This has been fun, Erin.  Thanks again for having me.


A lucky reader can win ONE (1) tangible copy of The Sign of the Weeping Virgin for their library. It’s open INTERNATIONALLY!!  Please leave a comment here, the previous review post, or on my Facebook post, including your email so I can notify you (OR email me at hookofabook(at)hotmail.com)!

You can enter until 11:59 p.m. EST on February 26, 2013.

One (1) extra entry for following this blog! Please let me know you did so.

Alana White, Biography~

Alana WhiteAlana White’s fascination with the Italian Renaissance led to her first short historical mystery fiction, then to a full-length novel, The Sign of the Weeping Virgin, forthcoming from Five Star Mysteries in December 2012. Set in Renaissance Florence, The Sign of the Weeping Virgin features lawyer Guid’Antonio Vespucci and his adventurous young nephew, Amerigo Vespucci, as they investigate crime in Renaissance Florence. Alana’s articles and book reviews appear regularly in Renaissance Magazine and the Historical Novels Review. In young adult+ books, she is the author of Come Next Spring, a novel set in 1940s Appalachia, and a biography, Sacagawea: Westward with Lewis and Clark.

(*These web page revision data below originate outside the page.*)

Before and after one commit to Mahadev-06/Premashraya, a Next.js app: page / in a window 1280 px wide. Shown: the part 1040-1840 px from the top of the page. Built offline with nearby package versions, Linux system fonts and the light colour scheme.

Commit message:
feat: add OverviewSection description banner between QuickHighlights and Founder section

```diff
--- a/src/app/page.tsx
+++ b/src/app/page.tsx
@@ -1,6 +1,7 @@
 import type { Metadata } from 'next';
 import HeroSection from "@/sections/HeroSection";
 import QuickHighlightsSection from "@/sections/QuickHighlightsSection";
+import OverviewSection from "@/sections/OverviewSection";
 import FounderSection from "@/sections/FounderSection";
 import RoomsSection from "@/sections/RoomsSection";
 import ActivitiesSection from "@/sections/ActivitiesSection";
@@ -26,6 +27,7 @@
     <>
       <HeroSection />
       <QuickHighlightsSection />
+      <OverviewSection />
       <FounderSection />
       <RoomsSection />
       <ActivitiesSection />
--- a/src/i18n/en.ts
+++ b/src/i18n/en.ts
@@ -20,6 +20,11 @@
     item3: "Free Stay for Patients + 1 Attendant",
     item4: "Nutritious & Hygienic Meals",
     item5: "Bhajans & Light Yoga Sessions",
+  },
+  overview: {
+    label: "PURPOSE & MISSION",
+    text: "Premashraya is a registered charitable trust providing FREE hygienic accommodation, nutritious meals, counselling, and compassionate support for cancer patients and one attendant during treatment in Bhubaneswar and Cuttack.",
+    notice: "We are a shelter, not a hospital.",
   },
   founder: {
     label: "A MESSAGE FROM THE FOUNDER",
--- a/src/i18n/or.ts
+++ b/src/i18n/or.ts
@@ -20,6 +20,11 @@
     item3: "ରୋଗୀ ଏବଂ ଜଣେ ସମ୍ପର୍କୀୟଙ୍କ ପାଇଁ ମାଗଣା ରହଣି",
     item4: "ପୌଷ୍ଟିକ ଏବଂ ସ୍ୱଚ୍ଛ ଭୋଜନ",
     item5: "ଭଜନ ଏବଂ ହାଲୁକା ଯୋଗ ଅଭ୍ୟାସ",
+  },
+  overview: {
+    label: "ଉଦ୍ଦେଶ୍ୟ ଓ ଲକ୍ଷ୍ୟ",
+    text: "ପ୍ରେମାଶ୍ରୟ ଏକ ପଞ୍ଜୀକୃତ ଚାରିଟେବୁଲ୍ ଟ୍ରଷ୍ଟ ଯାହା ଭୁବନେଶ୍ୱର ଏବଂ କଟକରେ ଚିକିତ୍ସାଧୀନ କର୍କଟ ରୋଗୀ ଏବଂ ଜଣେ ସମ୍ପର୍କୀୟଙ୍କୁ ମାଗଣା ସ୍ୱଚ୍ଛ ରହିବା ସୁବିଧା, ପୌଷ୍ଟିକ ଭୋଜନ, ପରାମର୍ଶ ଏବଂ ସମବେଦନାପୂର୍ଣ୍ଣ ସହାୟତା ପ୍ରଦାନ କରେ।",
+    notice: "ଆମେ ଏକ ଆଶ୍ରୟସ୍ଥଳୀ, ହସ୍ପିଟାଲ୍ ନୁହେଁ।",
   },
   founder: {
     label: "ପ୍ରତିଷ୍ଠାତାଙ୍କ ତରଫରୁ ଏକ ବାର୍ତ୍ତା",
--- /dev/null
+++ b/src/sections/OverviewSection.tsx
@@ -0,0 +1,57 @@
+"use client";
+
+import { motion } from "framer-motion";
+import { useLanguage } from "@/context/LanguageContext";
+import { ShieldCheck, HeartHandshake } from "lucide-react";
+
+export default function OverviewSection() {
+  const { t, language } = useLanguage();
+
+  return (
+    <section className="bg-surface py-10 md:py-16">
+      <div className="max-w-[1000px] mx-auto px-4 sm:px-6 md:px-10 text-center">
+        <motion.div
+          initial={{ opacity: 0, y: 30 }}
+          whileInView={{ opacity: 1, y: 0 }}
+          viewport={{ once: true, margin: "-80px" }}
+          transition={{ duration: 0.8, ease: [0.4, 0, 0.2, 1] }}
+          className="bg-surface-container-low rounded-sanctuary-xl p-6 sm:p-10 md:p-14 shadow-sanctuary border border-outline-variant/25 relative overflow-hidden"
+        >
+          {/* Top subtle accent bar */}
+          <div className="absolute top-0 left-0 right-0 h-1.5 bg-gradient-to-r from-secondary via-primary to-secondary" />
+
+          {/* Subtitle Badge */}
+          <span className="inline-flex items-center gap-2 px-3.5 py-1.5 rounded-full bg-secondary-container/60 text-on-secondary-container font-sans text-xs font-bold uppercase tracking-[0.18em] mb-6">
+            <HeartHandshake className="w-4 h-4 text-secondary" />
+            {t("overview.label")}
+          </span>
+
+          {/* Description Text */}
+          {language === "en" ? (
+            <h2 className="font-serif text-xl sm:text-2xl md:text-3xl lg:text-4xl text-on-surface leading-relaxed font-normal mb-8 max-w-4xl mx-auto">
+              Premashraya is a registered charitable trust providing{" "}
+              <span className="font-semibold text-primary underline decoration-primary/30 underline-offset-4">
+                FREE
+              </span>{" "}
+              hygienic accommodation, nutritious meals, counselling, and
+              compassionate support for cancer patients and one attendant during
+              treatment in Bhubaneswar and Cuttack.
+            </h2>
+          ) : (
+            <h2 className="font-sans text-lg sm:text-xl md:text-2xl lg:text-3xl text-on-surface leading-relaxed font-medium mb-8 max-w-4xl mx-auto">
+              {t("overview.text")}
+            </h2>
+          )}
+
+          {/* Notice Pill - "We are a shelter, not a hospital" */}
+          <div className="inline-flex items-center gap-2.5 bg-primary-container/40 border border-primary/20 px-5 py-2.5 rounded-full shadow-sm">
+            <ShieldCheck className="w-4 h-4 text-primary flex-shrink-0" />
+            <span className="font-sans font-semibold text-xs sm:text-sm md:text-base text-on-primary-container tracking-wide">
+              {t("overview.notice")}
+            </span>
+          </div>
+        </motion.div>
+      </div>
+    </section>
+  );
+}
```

She is currently working on her second Guid’Antonio Vespucci mystery.

See more on Alana White and her work at:  www.alanawhite.com

The Sign of the Weeping Virgin Synopsis~

TSOTWVPublication Date: January 9, 2013 | Five Star Publishing | 384p

Romance and intrigue abound in The Sign of the Weeping Virgin an evocative historical mystery that brings the Italian Renaissance gloriously to life.

In 1480 Florentine investigator Guid Antonio Vespucci and his nephew Amerigo are tangled in events that threaten to destroy them and their beloved city.

Marauding Turks abduct a beautiful young Florentine girl and sell her into slavery. And then a holy painting begins weeping in Guid Antonio s church. Are the tears manmade or a sign of God s displeasure with Guid Antonio himself?

In a finely wrought story for lovers of medieval and renaissance mysteries everywhere Guid Antonio follows a spellbinding trail of clues to uncover the thought-provoking truth about the missing girl and the weeping painting s mystifying and miraculous? tears all pursued as he comes face to face with his own personal demons.

See more reviews, interviews, and guest appearances during White’s virtual blog tour by clicking on button below:



Filed under Q and A with Authors